English novelist Anthony Trollope related the following story which occurred in 1872 in his autobiography, posthumously published in 1883:
I came home across America from San Francisco to New York, visiting Utah and Brigham Young on the way. I did not achieve great intimacy with the great polygamist of the Salt Lake City. I called upon him, sending to him my card, apologising for doing so without an introduction, and excusing myself by saying that I did not like to pass through the territory without seeing a man of whom I had heard so much. He received me in his doorway, not asking me to enter, and inquired whether I were not a miner. When I told him that I was not a miner, he asked me whether I earned my bread. I told him I did. ‘I guess you’re a miner,’ said he. I again assured him that I was not. ‘Then how do you earn your bread?’ I told him I did so by writing books. ‘I’m sure you’re a miner,’ said he. Then he turned upon his heel, went back into the house, and closed the door.
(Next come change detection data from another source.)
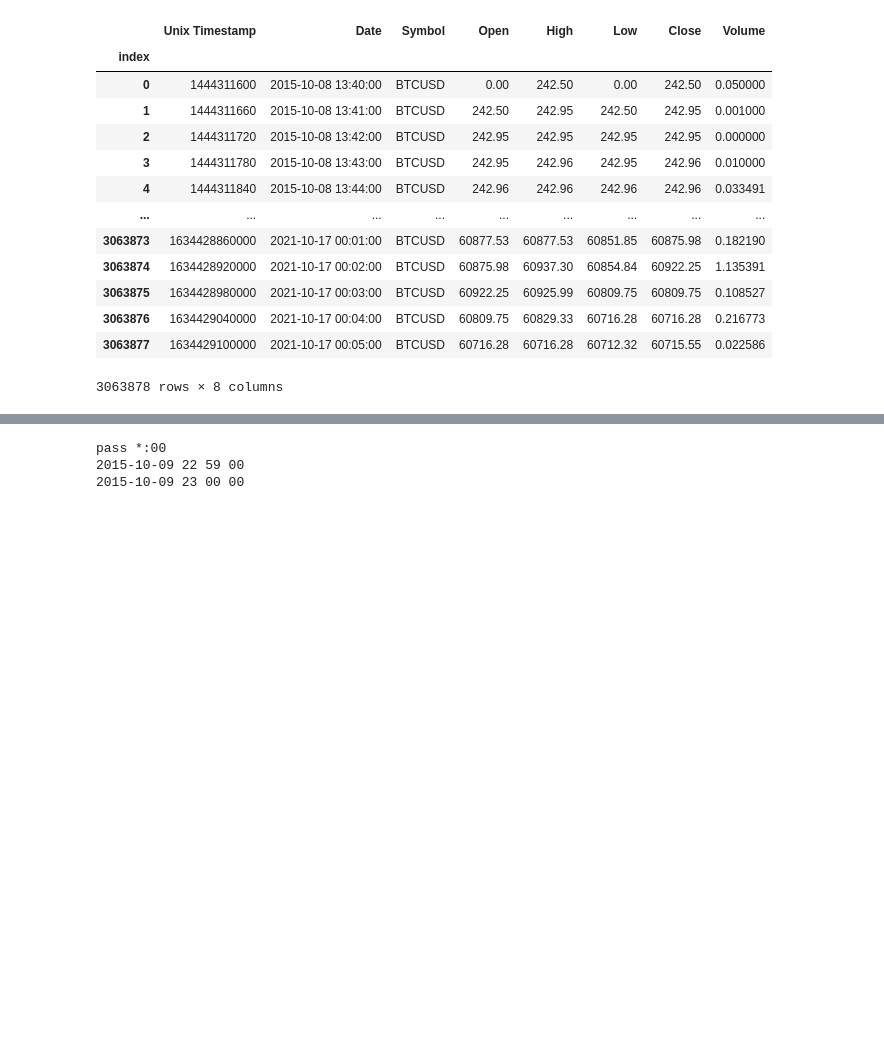
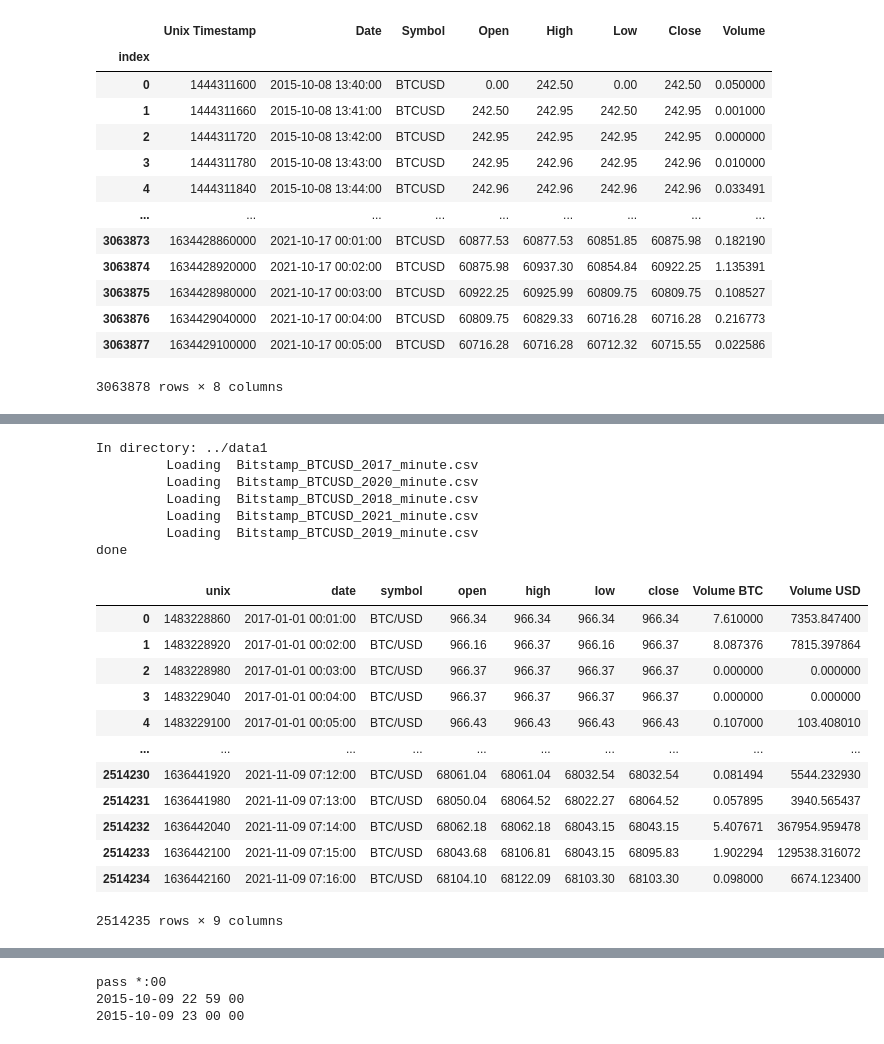
Before and after one commit to adamhaze/DM-Crypto-Trading-Bot, a Jupyter notebook: src/Data Verification.ipynb, the cells around one changed output, grey strips where cells are left out. Drawn from its saved outputs; the diff is of its cells as text; code cells hidden in the pictures; blank space fills up the shorter version.

Commit message:
Data Verification and cleaning done

```diff
--- a/src/Data Verification.ipynb
+++ b/src/Data Verification.ipynb
@@ -26,0 +102,55 @@ del MasterData['index']
+# %%
+# combine All Files into 1
+rootDir = '../data1'
+master_fname= 'Master_Data_File2.csv'
+file_dict={}
+years= []
+
+for dirName, subdirList, fileList in os.walk(rootDir):
+    if (dirName == rootDir):
+        print('In directory: %s' % dirName)
+        for fname in fileList:
+            split = fname.split('_')
+            if (len(split)>3):
+                print('\t Loading  '+fname)
+                years.append(split[2])
+                file_dict[split[2]]= fname
+
+years.sort()
+years.reverse()
+
+data_files = []
+for year in years:
+    file_path = os.path.join(rootDir, file_dict[year])
+    tempdata = pd.read_csv(file_path, skiprows=1)
+    data_files.append(tempdata)
+
+master_data_file1 = pd.concat(data_files,ignore_index=True)
+master_data_file1 = master_data_file1.sort_index(axis=0 ,ascending=False)
+master_data_file1 = master_data_file1.reset_index(drop=True)
+
+# master_data_file1.to_csv(master_fname, index=False)
+
+print('done')
+master_data_file1
+# %% [output]
+In directory: ../data1
+         Loading  Bitstamp_BTCUSD_2017_minute.csv
+         Loading  Bitstamp_BTCUSD_2020_minute.csv
+         Loading  Bitstamp_BTCUSD_2018_minute.csv
+         Loading  Bitstamp_BTCUSD_2021_minute.csv
+         Loading  Bitstamp_BTCUSD_2019_minute.csv
+done
+|  | unix | date | symbol | open | high | low | close | Volume BTC | Volume USD |
+| 0 | 1483228860 | 2017-01-01 00:01:00 | BTC/USD | 966.34 | 966.34 | 966.34 | 966.34 | 7.610000 | 7353.847400 |
+| 1 | 1483228920 | 2017-01-01 00:02:00 | BTC/USD | 966.16 | 966.37 | 966.16 | 966.37 | 8.087376 | 7815.397864 |
+| 2 | 1483228980 | 2017-01-01 00:03:00 | BTC/USD | 966.37 | 966.37 | 966.37 | 966.37 | 0.000000 | 0.000000 |
+| 3 | 1483229040 | 2017-01-01 00:04:00 | BTC/USD | 966.37 | 966.37 | 966.37 | 966.37 | 0.000000 | 0.000000 |
+| 4 | 1483229100 | 2017-01-01 00:05:00 | BTC/USD | 966.43 | 966.43 | 966.43 | 966.43 | 0.107000 | 103.408010 |
+| ... | ... | ... | ... | ... | ... | ... | ... | ... | ... |
+| 2514230 | 1636441920 | 2021-11-09 07:12:00 | BTC/USD | 68061.04 | 68061.04 | 68032.54 | 68032.54 | 0.081494 | 5544.232930 |
+| 2514231 | 1636441980 | 2021-11-09 07:13:00 | BTC/USD | 68050.04 | 68064.52 | 68022.27 | 68064.52 | 0.057895 | 3940.565437 |
+| 2514232 | 1636442040 | 2021-11-09 07:14:00 | BTC/USD | 68062.18 | 68062.18 | 68043.15 | 68043.15 | 5.407671 | 367954.959478 |
+| 2514233 | 1636442100 | 2021-11-09 07:15:00 | BTC/USD | 68043.68 | 68106.81 | 68043.15 | 68095.83 | 1.902294 | 129538.316072 |
+| 2514234 | 1636442160 | 2021-11-09 07:16:00 | BTC/USD | 68104.10 | 68122.09 | 68103.30 | 68103.30 | 0.098000 | 6674.123400 |
+2514235 rows × 9 columns
```
Also changed, not shown: parts of 20 cells of this notebook.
Trollope remarked that he was appropriately punished as he was too conceited to assume the man have heard his name.